- Your goal: Please find all lines in the data that hold the string "property" and copy them.

===== Source material

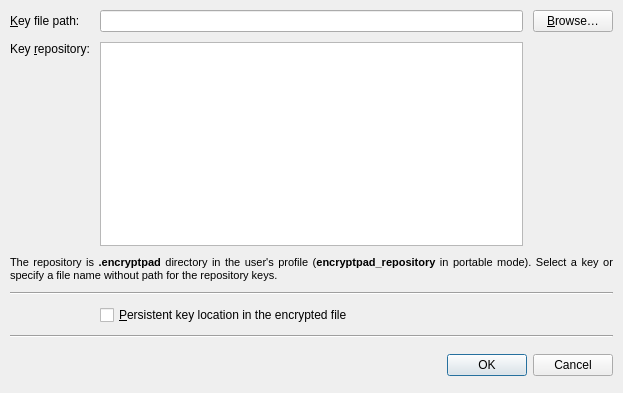
Above: qt_ui/set_key_dialog.ui from evpo/EncryptPad before the change. Below: the same form after it.
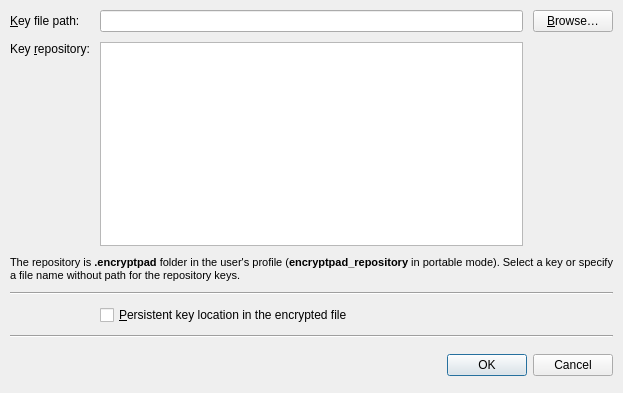
That is the form after the change.

Commit message: Replace directory with folder in GUI

What changed in the file:
```diff
--- a/qt_ui/set_key_dialog.ui
+++ b/qt_ui/set_key_dialog.ui
@@ -169,7 +169,7 @@
         </font>
        </property>
        <property name="text">
-        <string>The repository is &lt;b&gt;.encryptpad&lt;/b&gt; directory in the user's profile (&lt;b&gt;encryptpad_repository&lt;/b&gt; in portable mode). Select a key or specify a file name without path for the repository keys.</string>
+        <string>The repository is &lt;b&gt;.encryptpad&lt;/b&gt; folder in the user's profile (&lt;b&gt;encryptpad_repository&lt;/b&gt; in portable mode). Select a key or specify a file name without path for the repository keys.</string>
        </property>
        <property name="alignment">
         <set>Qt::AlignJustify|Qt::AlignVCenter</set>
```
The commit also changes 4 other files.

==========

- Written reply:
        </property>
        <property name="text">
        </property>
        <property name="alignment">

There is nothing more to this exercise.